News News by Brand Porsche News

Factory One-Off Porsche 911 Sells for $1.3 Million. Long Live the 996

The 996 isn't seen as the most desirable 911, yet one example just sold at auction for serious money.
Broad Arrow Auctions

The 996-generation Porsche 911 has always been a less-valued model by virtue of its weird headlights and abandonment of the air-cooled engine. That’s not to say that these cars can’t still bring big money on the used market, though, as one special example has now demonstrated with a seven-figure sale.

As covered by Road & Track, the car in question is a one-of-one factory special built as a collaboration between the Porsche Club of America and Porsche Classic. Known as the Porsche 911 Classic Club Coupe, it sports the drivetrain from a 996 GT3 and distinctive styling unique to the build. Built in 2022 as a tribute model, it scored a ducktail spoiler, a double bubble roof, and 18-inch Fuchs wheels. It’s finished in Sport Grey Metallic with a racing stripe which we feel is pretty sharp. Inside, it scored a Pepita pattern interior in Black and Slate Grey leather.

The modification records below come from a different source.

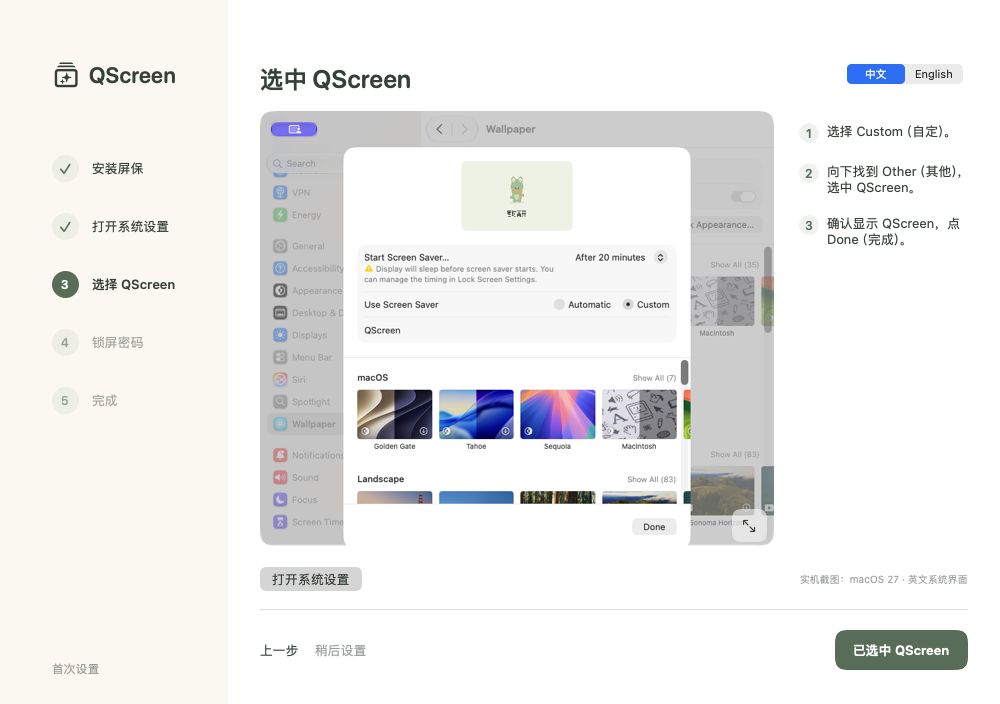
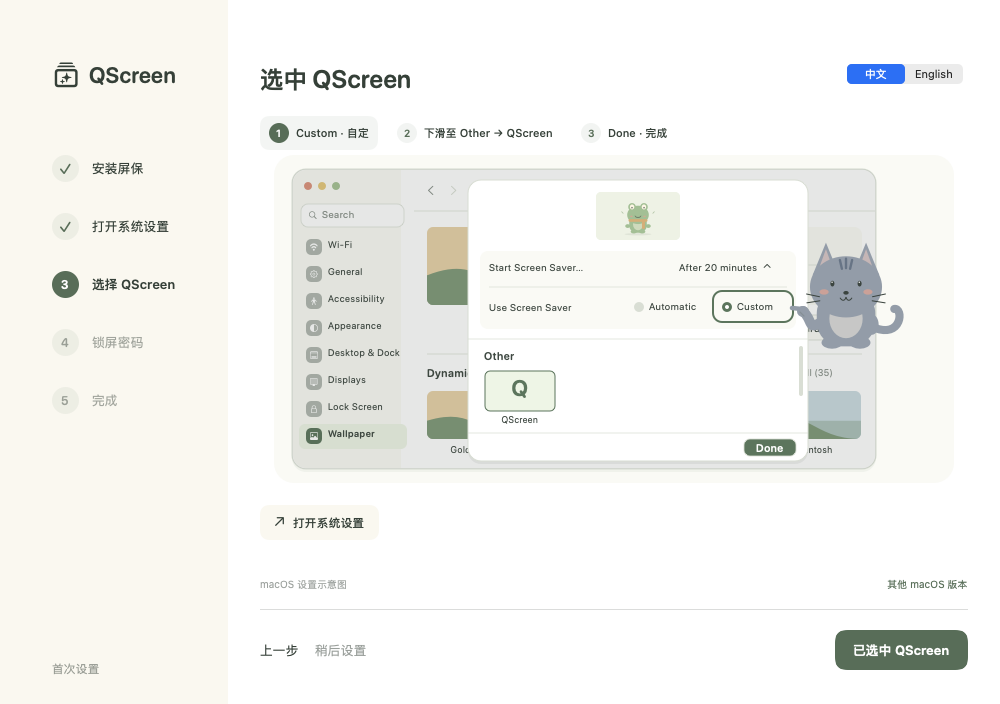
Release 0.5.1 with illustrated setup previews and reference documentation

Changed region(s): [[0.248, 0.1562, 0.961, 0.8438], [0.806, 0.8125, 0.961, 0.8438]]

diff --git a/README.md b/README.md
@@ -42,12 +42,12 @@ bash scripts/install.sh
 首次打开会自动进入独立的五步设置向导：
 
 1. 安装屏保；已安装时会直接显示检查结果。
-2. 打开系统「墙纸」，按实机截图找到顶部的「Screen Saver…／屏幕保护程序」。
+2. 打开系统「墙纸」，按卡通示意图找到顶部的「Screen Saver…／屏幕保护程序」。
 3. 选择「Custom／自定」，在「Other／其他」中选中 QScreen，点 Done 后回到向导确认。这是用户确认，App 不会修改系统的屏保选择。
 4. 在系统「锁屏」设置中，将启动屏保后要求输入密码设为「Immediately／立即」。向导会检测策略，未确认立即要求密码时不能完成。
 5. 预览并开始使用。预览不锁屏；完成设置会再次检查安装、选择确认与密码策略。
 
-向导附带 macOS 27 的真实系统设置截图，可点击右下角图标放大。截图为静态资源，使用向导不需要录屏或辅助功能权限。旧版系统的界面可能不同，向导提供 Apple 的对应帮助入口。
+三页设置指引使用统一尺寸的卡通模拟窗口，控件布局参考 macOS 27。小熊、猫咪和青蛙用短手臂指向要点击的位置；选择屏保时可依次查看 Custom、下滑至 Other → QScreen 和 Done 三个位置。操作按钮固定在示意图下方。示意图由 App 原生绘制，使用向导不需要录屏或辅助功能权限；旧版系统可打开 Apple 的对应帮助入口。
 
 未完成就退出时，下次打开会恢复进度；「稍后设置」不会被标记为完成。已有用户升级后不会被强制重走，可在「设置 → 设置向导」重新打开。
 
@@ -75,7 +75,7 @@ bash scripts/install.sh
 
 自动测试覆盖倒计时边界、超时、损坏数据、状态过期、睡眠后时间连续性、亮屏截止时间、跨进程状态读写、不同偏好域之间的实时状态同步和清除、中英文切换与持久化、英文分钟单复数、六种画面的双语渲染，以及原生 `.saver` 的加载和启停。`--smoke-test` 还会输出中英文 App、设置页和快速菜单截图，以及时长保存和语言切换结果到 `/tmp/qscreen-smoke/`，不会触发锁屏。
 
-`--setup-smoke-test` 会在 `/tmp/qscreen-setup-smoke/` 生成中英文共十张向导截图，检查资源载入、进度恢复和完成条件，并恢复测试前的向导偏好。流程单元测试覆盖首次使用、未完成恢复、已有用户迁移、损坏的进度及缺失设置的组合。
+`--setup-smoke-test` 会在 `/tmp/qscreen-setup-smoke/` 生成中英文共十张向导截图，同时渲染五个指示位置的 680 × 328 卡通示意图，检查进度恢复和完成条件，并恢复测试前的向导偏好。流程单元测试覆盖首次使用、未完成恢复、已有用户迁移、损坏的进度及缺失设置的组合。
 
 绘制测试还会模拟系统无法创建圆角字体的情况，验证回退字体不会导致 App 或屏保崩溃。锁定策略测试验证延迟密码、未知状态、失败命令及矛盾输出都不能启动离席。启动诊断记录在 `~/Library/Logs/QScreen/`，仅包含本地运行状态；`open -g qscreen://diagnostics` 可刷新当前锁定策略和安装状态快照。
 

diff --git a/docs/ACCEPTANCE.md b/docs/ACCEPTANCE.md
@@ -12,12 +12,13 @@
 - 0.3.0 双语检查：菜单和设置提供「中文 / English」切换，主窗口和屏保使用同一语言；检查英文分钟单复数、超时及无倒计时文案、跨进程语言持久化、偏好隔离条件下实时切换语言而不重置会话，以及六种屏保的中英文渲染。
 - 0.4.0 自定义检查：在 App 的实际文本框中输入「Walking the dog」和 25 分钟，预览会话通过校验，理由、角色和时长已保存；空理由不能启动。跨进程测试验证自定义理由、角色、25 分钟截止时间和清除操作；原生模块渲染测试覆盖长英文、中文及 emoji。此次没有触发真实锁屏。
 - 0.5.0 设置向导检查：首次使用、未完成恢复、已有用户迁移、损坏进度和所有完成条件组合的单元测试通过。实际 App 渲染中英文共十个步骤页面，三张实机设置截图均正常载入；进度恢复和完成前重新检查通过。原有自定义输入、双语和菜单回归通过。此次没有触发真实锁屏或修改系统安全设置。
+- 0.5.1 设置向导视觉检查：三页共用 680 × 328 画布、窗口几何和字体。五个指示位置均渲染检查，角色使用固定比例的短手臂和小爪子；操作按钮与图保持独立间距。中英文十页渲染及向导恢复、完成条件通过。原有 16 张屏保渲染结果与改动前逐文件一致。
 - Apple Silicon 与 Intel 通用二进制，签名完整性检查。
 - 立即要求密码的策略检测；延迟、失败、未知和矛盾输出均拒绝启动。
 
 ## 首次设置与真实锁屏
 
-先在干净安装环境检查首次打开自动显示五步向导。在第 2 或第 3 步退出 App 后重新打开，应恢复当前步骤；选择「稍后设置」不能标记为完成。完成后再次启动不应重复出现；已有版本用户升级也不应强制出现。系统密码策略不是「立即」或读取失败时，不能通过密码步骤或完成向导。截图放大和旧版系统帮助链接需可正常打开。
+先在干净安装环境检查首次打开自动显示五步向导。在第 2 或第 3 步退出 App 后重新打开，应恢复当前步骤；选择「稍后设置」不能标记为完成。完成后再次启动不应重复出现；已有版本用户升级也不应强制出现。系统密码策略不是「立即」或读取失败时，不能通过密码步骤或完成向导。选择页的三个指示步骤应依次切换到 Custom、Other 中的 QScreen 和 Done；动物手指应落在对应控件旁，不能遮挡目标。三页窗口与文字比例应一致，打开系统设置的按钮应保持同样位置与间距。旧版系统帮助链接需可正常打开。
 
 1. 运行安装脚本，打开 `~/Applications/QScreen.app`。
 2. 在系统选择 QScreen 屏保，回到 App 确认；确认启动屏保后要求密码为「立即」。

diff --git a/docs/reference/setup/README.md b/docs/reference/setup/README.md
@@ -1,0 +1,16 @@
+# macOS layout references
+
+Captured on macOS 27.0.1 on 2026-11-11, with the system interface in English.
+
+- `wallpaper.png`: Wallpaper content area; the account sidebar is excluded.
+- `screen-saver.png`: screen saver sheet with Custom and QScreen selected. No account name or personal photo is visible.
+- `password.png`: Lock Screen content area showing Immediately; the account sidebar is excluded.
+
+These images are design references only and are not bundled with the app. `App/SetupIllustration.swift` draws all onboarding diagrams on a shared 680 × 328 artboard. Window geometry, typography and mascot scale are shared across steps. The mascot moves next to its target so that its arm stays short. The interface labels follow the English macOS settings; the surrounding instructions support Chinese and English.
+
+The app does not record the user's screen or request screen recording or accessibility access.
+
+Apple references:
+
+- https://support.apple.com/guide/mac-help/mchl4b68853d/mac
+- https://support.apple.com/guide/mac-help/mh11784/mac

That GT3 driveline goes a long way to waking up what was originally a humble 911 Carrerra. It’s good for 381 horsepower, with a tingly redline sitting up at a lofty 8,000 rpm. The car has the handling to match, too, with both the suspension and brakes from the GT3 swapped over as well.

As per the auction listing, the car sold for a mighty $1.325 million at the Porsche 75th Anniversary Auction in Atlanta on the weekend. That makes it far and away the most expensive 996 ever sold. The 996 is otherwise normally seen as the bargain choice of older 911s.

However, when it comes to rare Porsches, huge sale prices are the norm. A great example is the Sally Carrera model built in tribute to Pixar’s Cars, which went for $3.6 million in 2022. Racing heritage also helps, with a 1964 Porsche 904 GTS sold for $2.54 million over the weekend, too.

The 996 may not be the most desirable 911 of all time. However, it’s at that point in its depreciation curve now where prices will probably start to creep back up as it enters classic status. Eventually, collectors may prize the model as the harbinger of the modern water-cooled 911, rather than decry it as the end of the air-cooled era.

Got a tip? Let the author know: lewin@thedrive.com